[Items from a data source]
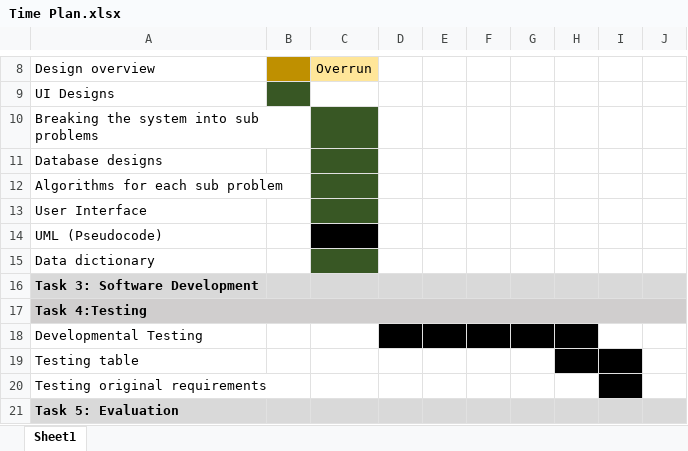
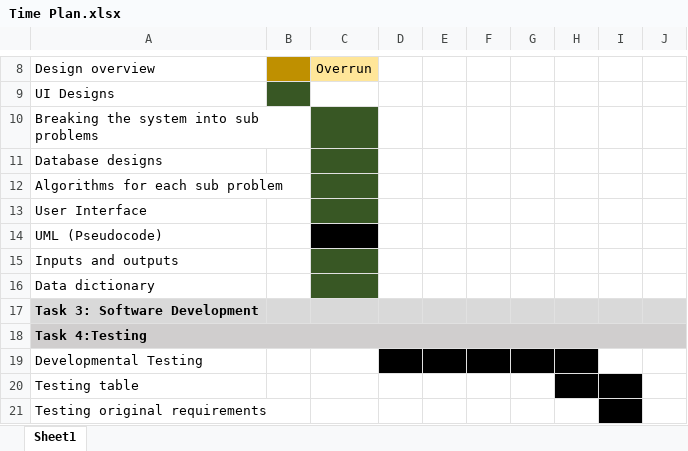
Before and after one commit to GeorgeCooke8809/Theatre-Booking, an Excel workbook: documentation/Time Plan.xlsx, sheet Sheet1, drawn as a sheet; only a part is shown, gaps mark what is left out; the shorter side is filled out with more unchanged rows; values as stored, in another font and other column widths than the file's, no borders; the diff names each change by its address in the sheet, - before the commit and + after, or states it on an @@ line.

Commit message:
Finished design documentation

```diff
--- a/documentation/Time Plan.xlsx (sheet Sheet1)
+++ b/documentation/Time Plan.xlsx (sheet Sheet1)
+row 15: Inputs and outputs
```
Also changed, not shown: 3 other files.
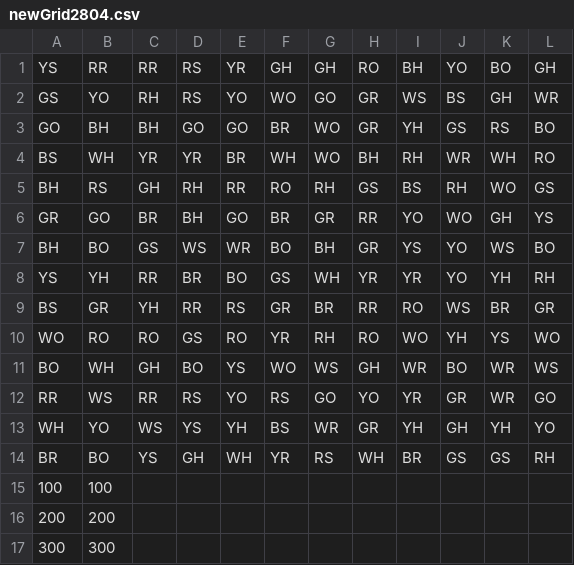
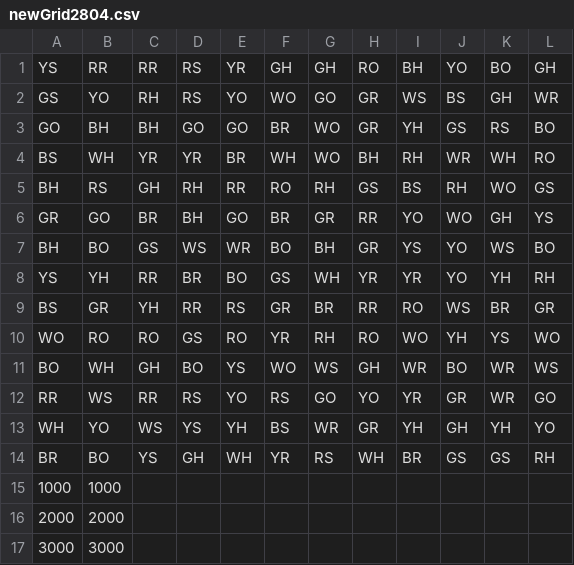
Before and after one commit to joschout/PenO-CW, a CSV file: P&O Ijzer/newGrid2804.csv, drawn as a sheet; removed rows and columns are numbered as before the commit, all else as after; the diff names each change by its address in the sheet, - before the commit and + after, or states it on an @@ line.

```diff
--- a/P&O Ijzer/newGrid2804.csv
+++ b/P&O Ijzer/newGrid2804.csv
-row 15: 100 | 100
-row 16: 200 | 200
-row 17: 300 | 300
+row 15: 1000 | 1000
+row 16: 2000 | 2000
+row 17: 3000 | 3000
```
Also changed, not shown: 13 other files.
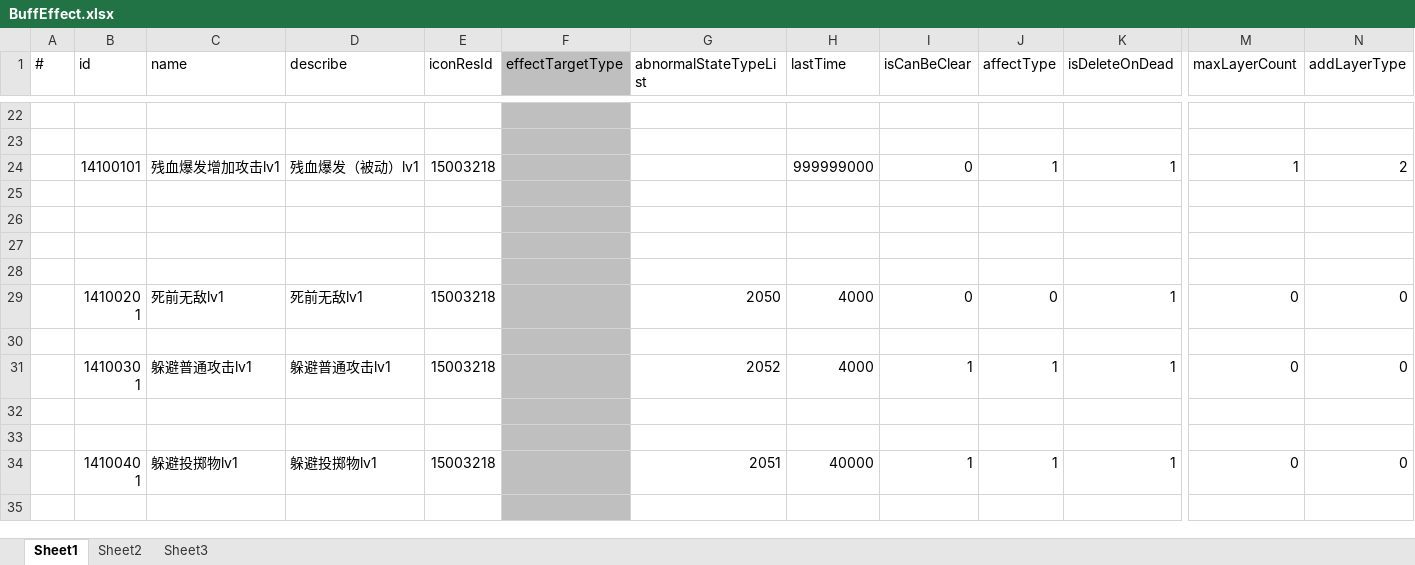
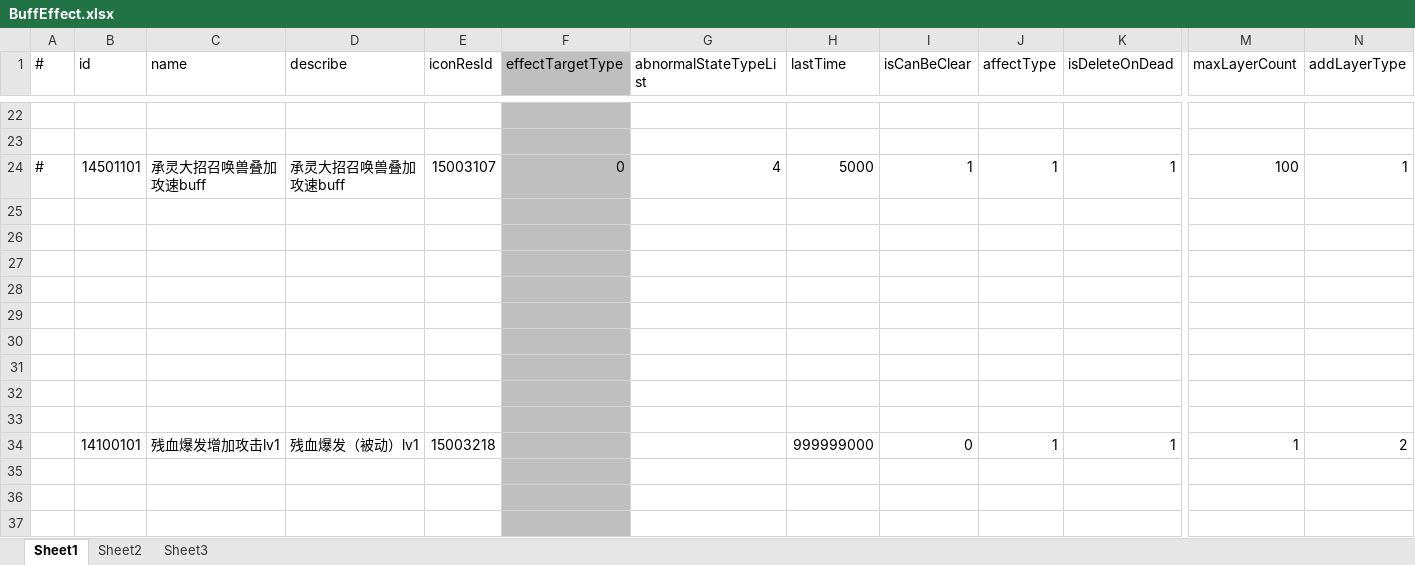
Before and after one commit to thanklzhang/001_GameFramework_Config, an Excel workbook: data_config/BuffEffect.xlsx, sheet Sheet1, drawn as a sheet; only a part is shown, gaps mark what is left out; the shorter side is filled out with more unchanged rows; values as stored, in another font and other column widths than the file's, no borders; rows hold the shown columns only; the diff names each change by its address in the sheet, - before the commit and + after, or states it on an @@ line.

```diff
--- a/data_config/BuffEffect.xlsx (sheet Sheet1)
+++ b/data_config/BuffEffect.xlsx (sheet Sheet1)
+row 24: # | 14501101 | 承灵大招召唤兽叠加攻速buff | 承灵大招召唤兽叠加攻速buff | 15003107 | 0 | 4 | 5000 | 1 | 1 | 1 | 100 | 1
+row 25: (empty)
+row 26: (empty)
+row 27: (empty)
+row 28: (empty)
+row 29: (empty)
+row 30: (empty)
+row 31: (empty)
+row 32: (empty)
+row 33: (empty)
```
Also changed, not shown: data_config/AreaEffect.xlsx, data_config/BattleAttributeGroup.xlsx, 16 other files.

• Your assignment: Show all lines from the data that contain "Ijzer".

• Written reply:
Before and after one commit to joschout/PenO-CW, a CSV file: P&O Ijzer/newGrid2804.csv, drawn as a sheet; removed rows and columns are numbered as before the commit, all else as after; the diff names each change by its address in the sheet, - before the commit and + after, or states it on an @@ line.
--- a/P&O Ijzer/newGrid2804.csv
+++ b/P&O Ijzer/newGrid2804.csv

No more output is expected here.